The U.S Department of Labor estimates that states paid out over $17 billion in fraudulent unemployment payments last year. This includes both people who failed to report that they had returned to work and continued to receive benefits as well as those who claimed benefits when they weren’t entitled to them in the first place.
To combat unemployment fraud, the government is now pushing states to develop measures to stop these abuses. The Office of Unemployment for the Department of Labor has set a deadline of September 30th for states, like Minnesota, to submit their plans.
Some states have already begun to crack down and have launched a series of investigations to uncover people who may have violated unemployment laws by doing any of the following:
- Failing to report income
- Failing to reveal work
- Making false statements
- Concealing other information that could impact benefits
While some may assume that this form of insurance fraud is intentional, that is not always the case. Unemployment laws in particular can be complex and it is not uncommon for people to step afoul of the laws without realizing it.
One woman was shocked to learn that she had been charged with defrauding her state’s unemployment system for over $18,000. She had received partial benefits for three years after her employer cut her hours. She believed she was entitled to unemployment compensation under her state’s laws. Now she is finding out she was wrong and she may have to pay back the state for the benefits she received.
The penalties for an unemployment insurance fraud conviction are severe and may last for years. Not only will people be expected to pay back the benefits received plus additional costs, but they may also have a hard time getting a job down the road.

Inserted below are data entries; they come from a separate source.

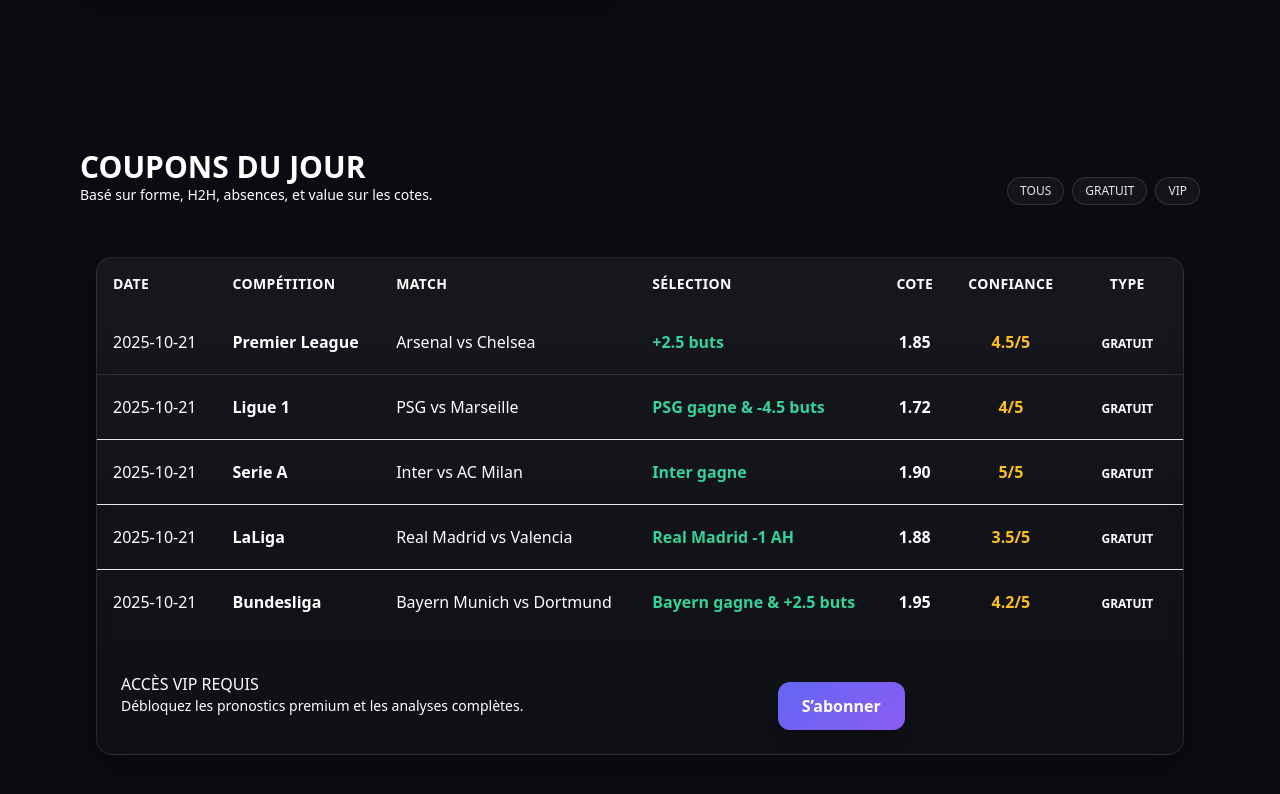
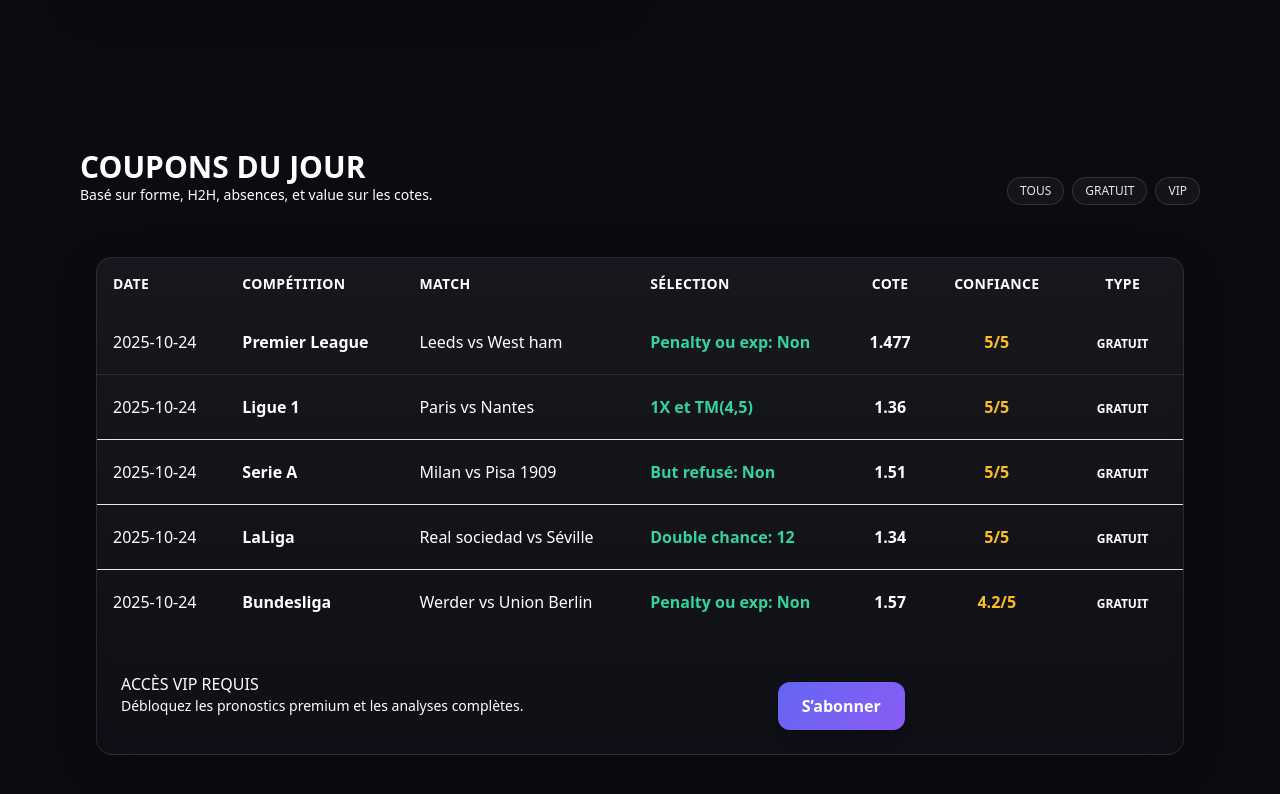
Before and after one commit to mhdpronos/mhd-pronos, a plain HTML site: page home.html in a window 1280 px wide. Shown: the part 838-1632 px from the top of the page. Drawn offline with nearby package versions, Linux system fonts and the light colour scheme; no server answers.

Commit message:
Update home.html

```diff
--- a/home.html
+++ b/home.html
@@ -243,7 +243,7 @@
             <div class="h-2 w-full rounded-full bg-white/10">
               <div class="h-2 rounded-full bg-green-500" style="width:95%"></div>
             </div>
-            <div class="text-xs text-white/60 mt-1">70% atteint</div>
+            <div class="text-xs text-white/60 mt-1">95% atteint</div>
           </div>
         </div>
       </div>
@@ -282,35 +282,11 @@
         </thead>
         <tbody class="divide-y divide-white/10 text-sm md:text-base">
           <tr class="hover:bg-white/5 transition">
-            <td class="py-5 px-4">2025-10-21</td>
+            <td class="py-5 px-4">2025-10-24</td>
             <td class="py-5 px-4 font-semibold text-violet-300">Premier League</td>
-            <td class="py-5 px-4">Arsenal vs Chelsea</td>
-            <td class="py-5 px-4 text-green-400 font-semibold">+2.5 buts</td>
-            <td class="py-5 px-4 text-center font-bold">1.85</td>
-            <td class="py-5 px-4 text-center text-yellow-400 font-semibold">4.5/5</td>
-            <td class="py-5 px-4 text-center">
-              <span class="px-3 py-1 rounded-full text-xs font-bold bg-gradient-to-r from-violet-500 to-violet-700">GRATUIT</span>
-            </td>
-          </tr>
-
-          <tr class="hover:bg-white/5 transition">
-            <td class="py-5 px-4">2025-10-21</td>
-            <td class="py-5 px-4 font-semibold text-violet-300">Ligue 1</td>
-            <td class="py-5 px-4">PSG vs Marseille</td>
-            <td class="py-5 px-4 text-green-400 font-semibold">PSG gagne & -4.5 buts</td>
-            <td class="py-5 px-4 text-center font-bold">1.72</td>
-            <td class="py-5 px-4 text-center text-yellow-400 font-semibold">4/5</td>
-            <td class="py-5 px-4 text-center">
-              <span class="px-3 py-1 rounded-full text-xs font-bold bg-gradient-to-r from-emerald-500 to-green-700">GRATUIT</span>
-            </td>
-          </tr>
-
-          <tr class="hover:bg-white/5 transition">
-            <td class="py-5 px-4">2025-10-21</td>
-            <td class="py-5 px-4 font-semibold text-violet-300">Serie A</td>
-            <td class="py-5 px-4">Inter vs AC Milan</td>
-            <td class="py-5 px-4 text-green-400 font-semibold">Inter gagne</td>
-            <td class="py-5 px-4 text-center font-bold">1.90</td>
+            <td class="py-5 px-4">Leeds vs West ham</td>
+            <td class="py-5 px-4 text-green-400 font-semibold">Penalty ou exp: Non</td>
+            <td class="py-5 px-4 text-center font-bold">1.477</td>
             <td class="py-5 px-4 text-center text-yellow-400 font-semibold">5/5</td>
             <td class="py-5 px-4 text-center">
               <span class="px-3 py-1 rounded-full text-xs font-bold bg-gradient-to-r from-violet-500 to-violet-700">GRATUIT</span>
@@ -318,23 +294,47 @@
           </tr>
 
           <tr class="hover:bg-white/5 transition">
-            <td class="py-5 px-4">2025-10-21</td>
-            <td class="py-5 px-4 font-semibold text-violet-300">LaLiga</td>
-            <td class="py-5 px-4">Real Madrid vs Valencia</td>
-            <td class="py-5 px-4 text-green-400 font-semibold">Real Madrid -1 AH</td>
-            <td class="py-5 px-4 text-center font-bold">1.88</td>
-            <td class="py-5 px-4 text-center text-yellow-400 font-semibold">3.5/5</td>
+            <td class="py-5 px-4">2025-10-24</td>
+            <td class="py-5 px-4 font-semibold text-violet-300">Ligue 1</td>
+            <td class="py-5 px-4">Paris vs Nantes</td>
+            <td class="py-5 px-4 text-green-400 font-semibold">1X et TM(4,5)</td>
+            <td class="py-5 px-4 text-center font-bold">1.36</td>
+            <td class="py-5 px-4 text-center text-yellow-400 font-semibold">5/5</td>
+            <td class="py-5 px-4 text-center">
+              <span class="px-3 py-1 rounded-full text-xs font-bold bg-gradient-to-r from-emerald-500 to-green-700">GRATUIT</span>
+            </td>
+          </tr>
+
+          <tr class="hover:bg-white/5 transition">
+            <td class="py-5 px-4">2025-10-24</td>
+            <td class="py-5 px-4 font-semibold text-violet-300">Serie A</td>
+            <td class="py-5 px-4">Milan vs Pisa 1909</td>
+            <td class="py-5 px-4 text-green-400 font-semibold">But refusé: Non</td>
+            <td class="py-5 px-4 text-center font-bold">1.51</td>
+            <td class="py-5 px-4 text-center text-yellow-400 font-semibold">5/5</td>
             <td class="py-5 px-4 text-center">
               <span class="px-3 py-1 rounded-full text-xs font-bold bg-gradient-to-r from-violet-500 to-violet-700">GRATUIT</span>
             </td>
           </tr>
 
           <tr class="hover:bg-white/5 transition">
-            <td class="py-5 px-4">2025-10-21</td>
+            <td class="py-5 px-4">2025-10-24</td>
+            <td class="py-5 px-4 font-semibold text-violet-300">LaLiga</td>
+            <td class="py-5 px-4">Real sociedad vs Séville</td>
+            <td class="py-5 px-4 text-green-400 font-semibold">Double chance: 12</td>
+            <td class="py-5 px-4 text-center font-bold">1.34</td>
+            <td class="py-5 px-4 text-center text-yellow-400 font-semibold">5/5</td>
+            <td class="py-5 px-4 text-center">
+              <span class="px-3 py-1 rounded-full text-xs font-bold bg-gradient-to-r from-violet-500 to-violet-700">GRATUIT</span>
+            </td>
+          </tr>
+
+          <tr class="hover:bg-white/5 transition">
+            <td class="py-5 px-4">2025-10-24</td>
             <td class="py-5 px-4 font-semibold text-violet-300">Bundesliga</td>
-            <td class="py-5 px-4">Bayern Munich vs Dortmund</td>
-            <td class="py-5 px-4 text-green-400 font-semibold">Bayern gagne & +2.5 buts</td>
-            <td class="py-5 px-4 text-center font-bold">1.95</td>
+            <td class="py-5 px-4">Werder vs Union Berlin</td>
+            <td class="py-5 px-4 text-green-400 font-semibold">Penalty ou exp: Non</td>
+            <td class="py-5 px-4 text-center font-bold">1.57</td>
             <td class="py-5 px-4 text-center text-yellow-400 font-semibold">4.2/5</td>
             <td class="py-5 px-4 text-center">
               <span class="px-3 py-1 rounded-full text-xs font-bold bg-gradient-to-r from-emerald-500 to-green-700">GRATUIT</span>
```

Fraud is a black mark on your history and many employers will be reluctant to hire someone who has a conviction for fraud on his or her record. It is important for anyone charged with unemployment compensation fraud is to hire an experienced and aggressive attorney before making any statements to anyone.
Source: www.foxnews.com, “States Crack Down on Unemployment Insurance Fraud,” Associated Press, 4 July 2012